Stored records

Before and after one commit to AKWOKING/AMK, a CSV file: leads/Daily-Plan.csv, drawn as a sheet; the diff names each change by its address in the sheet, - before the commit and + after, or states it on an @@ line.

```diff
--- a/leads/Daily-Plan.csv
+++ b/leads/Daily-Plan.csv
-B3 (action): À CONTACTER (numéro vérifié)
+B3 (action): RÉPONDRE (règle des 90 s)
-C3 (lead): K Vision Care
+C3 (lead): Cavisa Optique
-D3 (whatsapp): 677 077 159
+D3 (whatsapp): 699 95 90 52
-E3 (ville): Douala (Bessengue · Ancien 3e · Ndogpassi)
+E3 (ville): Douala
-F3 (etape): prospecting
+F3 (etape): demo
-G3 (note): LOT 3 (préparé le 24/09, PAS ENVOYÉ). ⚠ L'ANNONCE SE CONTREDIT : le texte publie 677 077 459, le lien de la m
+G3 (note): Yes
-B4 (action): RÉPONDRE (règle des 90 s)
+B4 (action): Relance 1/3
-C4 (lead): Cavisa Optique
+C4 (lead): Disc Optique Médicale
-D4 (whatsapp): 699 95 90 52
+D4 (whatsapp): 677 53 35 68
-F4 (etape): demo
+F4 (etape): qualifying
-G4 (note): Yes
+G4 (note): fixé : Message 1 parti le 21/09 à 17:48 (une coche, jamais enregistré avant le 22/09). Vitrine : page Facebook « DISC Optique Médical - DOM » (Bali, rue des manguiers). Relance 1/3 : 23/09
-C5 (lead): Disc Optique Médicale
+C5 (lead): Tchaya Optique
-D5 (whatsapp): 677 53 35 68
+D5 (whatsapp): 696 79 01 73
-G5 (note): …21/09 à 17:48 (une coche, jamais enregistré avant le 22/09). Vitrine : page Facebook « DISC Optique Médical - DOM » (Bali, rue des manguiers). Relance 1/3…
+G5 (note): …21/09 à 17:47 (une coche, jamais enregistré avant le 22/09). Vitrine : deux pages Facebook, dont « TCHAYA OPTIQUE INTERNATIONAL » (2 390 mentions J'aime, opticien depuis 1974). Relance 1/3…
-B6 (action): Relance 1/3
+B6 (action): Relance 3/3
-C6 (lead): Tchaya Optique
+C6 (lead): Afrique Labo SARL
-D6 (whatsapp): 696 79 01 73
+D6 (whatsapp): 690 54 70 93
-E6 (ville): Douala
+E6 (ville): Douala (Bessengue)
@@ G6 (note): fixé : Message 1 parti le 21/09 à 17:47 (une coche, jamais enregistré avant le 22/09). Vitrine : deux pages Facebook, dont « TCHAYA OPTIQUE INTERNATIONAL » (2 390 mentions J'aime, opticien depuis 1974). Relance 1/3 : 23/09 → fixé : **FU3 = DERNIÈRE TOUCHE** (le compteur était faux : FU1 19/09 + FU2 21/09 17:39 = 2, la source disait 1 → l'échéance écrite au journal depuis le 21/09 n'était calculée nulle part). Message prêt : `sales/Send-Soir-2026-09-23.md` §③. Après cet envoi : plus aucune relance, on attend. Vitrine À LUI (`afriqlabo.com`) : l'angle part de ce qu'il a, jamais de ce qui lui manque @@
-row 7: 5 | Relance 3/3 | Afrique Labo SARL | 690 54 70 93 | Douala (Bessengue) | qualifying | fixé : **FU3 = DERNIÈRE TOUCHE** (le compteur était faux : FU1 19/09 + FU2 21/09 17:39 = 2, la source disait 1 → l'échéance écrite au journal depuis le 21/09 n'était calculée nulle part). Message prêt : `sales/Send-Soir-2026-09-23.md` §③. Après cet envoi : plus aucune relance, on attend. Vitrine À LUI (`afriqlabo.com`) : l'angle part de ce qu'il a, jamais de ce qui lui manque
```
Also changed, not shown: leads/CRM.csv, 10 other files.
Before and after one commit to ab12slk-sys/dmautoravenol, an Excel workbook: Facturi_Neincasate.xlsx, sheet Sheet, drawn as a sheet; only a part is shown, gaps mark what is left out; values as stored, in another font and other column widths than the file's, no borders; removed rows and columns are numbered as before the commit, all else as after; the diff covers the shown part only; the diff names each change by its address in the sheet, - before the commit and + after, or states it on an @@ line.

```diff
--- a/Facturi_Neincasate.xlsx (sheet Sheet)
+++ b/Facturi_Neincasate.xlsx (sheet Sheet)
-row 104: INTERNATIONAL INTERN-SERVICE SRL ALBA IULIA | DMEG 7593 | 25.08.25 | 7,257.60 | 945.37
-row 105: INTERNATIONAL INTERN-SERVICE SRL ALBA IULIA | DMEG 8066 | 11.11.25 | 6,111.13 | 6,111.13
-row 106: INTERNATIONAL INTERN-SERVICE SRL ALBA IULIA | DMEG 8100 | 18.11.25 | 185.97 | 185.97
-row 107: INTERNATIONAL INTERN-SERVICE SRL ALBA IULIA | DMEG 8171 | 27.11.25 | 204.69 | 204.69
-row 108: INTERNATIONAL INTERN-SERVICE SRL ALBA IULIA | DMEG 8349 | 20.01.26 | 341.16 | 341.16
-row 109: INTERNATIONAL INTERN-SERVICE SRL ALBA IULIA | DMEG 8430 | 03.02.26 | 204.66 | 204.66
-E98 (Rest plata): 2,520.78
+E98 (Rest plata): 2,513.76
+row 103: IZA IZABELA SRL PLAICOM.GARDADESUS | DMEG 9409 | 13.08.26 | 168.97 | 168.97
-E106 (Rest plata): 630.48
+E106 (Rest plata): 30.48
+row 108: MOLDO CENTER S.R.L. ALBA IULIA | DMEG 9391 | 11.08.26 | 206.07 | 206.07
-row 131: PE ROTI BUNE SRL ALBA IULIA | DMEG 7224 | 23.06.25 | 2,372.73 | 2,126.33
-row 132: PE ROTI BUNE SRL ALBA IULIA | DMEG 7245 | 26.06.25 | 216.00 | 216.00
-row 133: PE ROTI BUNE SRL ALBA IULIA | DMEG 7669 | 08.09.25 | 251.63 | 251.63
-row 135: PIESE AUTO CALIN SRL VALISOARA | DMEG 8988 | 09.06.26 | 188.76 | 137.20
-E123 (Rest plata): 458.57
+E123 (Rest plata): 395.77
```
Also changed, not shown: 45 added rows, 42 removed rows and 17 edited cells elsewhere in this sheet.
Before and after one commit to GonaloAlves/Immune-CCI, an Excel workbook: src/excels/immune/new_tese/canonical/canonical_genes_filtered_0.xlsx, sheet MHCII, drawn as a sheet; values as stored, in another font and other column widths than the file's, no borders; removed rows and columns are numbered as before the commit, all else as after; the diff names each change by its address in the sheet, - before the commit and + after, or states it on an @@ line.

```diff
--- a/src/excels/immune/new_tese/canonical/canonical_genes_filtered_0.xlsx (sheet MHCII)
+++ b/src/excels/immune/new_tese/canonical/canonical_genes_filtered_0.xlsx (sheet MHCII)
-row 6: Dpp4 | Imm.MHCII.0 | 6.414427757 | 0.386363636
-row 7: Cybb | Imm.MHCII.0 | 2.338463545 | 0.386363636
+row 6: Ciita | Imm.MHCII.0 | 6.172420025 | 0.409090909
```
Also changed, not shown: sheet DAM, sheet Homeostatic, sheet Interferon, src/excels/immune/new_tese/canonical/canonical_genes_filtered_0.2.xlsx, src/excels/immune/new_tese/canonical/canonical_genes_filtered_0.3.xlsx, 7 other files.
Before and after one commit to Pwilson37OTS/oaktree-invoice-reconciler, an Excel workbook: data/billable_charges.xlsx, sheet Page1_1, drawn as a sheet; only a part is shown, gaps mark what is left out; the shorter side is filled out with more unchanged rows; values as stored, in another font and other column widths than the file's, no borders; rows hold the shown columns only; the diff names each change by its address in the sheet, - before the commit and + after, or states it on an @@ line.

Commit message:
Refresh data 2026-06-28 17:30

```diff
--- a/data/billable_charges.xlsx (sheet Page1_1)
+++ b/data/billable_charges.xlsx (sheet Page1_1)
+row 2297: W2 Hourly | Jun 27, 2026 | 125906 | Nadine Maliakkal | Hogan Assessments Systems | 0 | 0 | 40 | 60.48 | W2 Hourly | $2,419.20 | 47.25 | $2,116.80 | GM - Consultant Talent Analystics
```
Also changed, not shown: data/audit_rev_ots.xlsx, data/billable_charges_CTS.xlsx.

#### ABOUT THIS TASK:
From the records above, show each line that contains the word "note".

#### WRITTEN REPLY:
-G3 (note): LOT 3 (préparé le 24/09, PAS ENVOYÉ). ⚠ L'ANNONCE SE CONTREDIT : le texte publie 677 077 459, le lien de la m
+G3 (note): Yes
-G4 (note): Yes
+G4 (note): fixé : Message 1 parti le 21/09 à 17:48 (une coche, jamais enregistré avant le 22/09). Vitrine : page Facebook « DISC Optique Médical - DOM » (Bali, rue des manguiers). Relance 1/3 : 23/09
-G5 (note): …21/09 à 17:48 (une coche, jamais enregistré avant le 22/09). Vitrine : page Facebook « DISC Optique Médical - DOM » (Bali, rue des manguiers). Relance 1/3…
+G5 (note): …21/09 à 17:47 (une coche, jamais enregistré avant le 22/09). Vitrine : deux pages Facebook, dont « TCHAYA OPTIQUE INTERNATIONAL » (2 390 mentions J'aime, opticien depuis 1974). Relance 1/3…
@@ G6 (note): fixé : Message 1 parti le 21/09 à 17:47 (une coche, jamais enregistré avant le 22/09). Vitrine : deux pages Facebook, dont « TCHAYA OPTIQUE INTERNATIONAL » (2 390 mentions J'aime, opticien depuis 1974). Relance 1/3 : 23/09 → fixé : **FU3 = DERNIÈRE TOUCHE** (le compteur était faux : FU1 19/09 + FU2 21/09 17:39 = 2, la source disait 1 → l'échéance écrite au journal depuis le 21/09 n'était calculée nulle part). Message prêt : `sales/Send-Soir-2026-09-23.md` §③. Après cet envoi : plus aucune relance, on attend. Vitrine À LUI (`afriqlabo.com`) : l'angle part de ce qu'il a, jamais de ce qui lui manque @@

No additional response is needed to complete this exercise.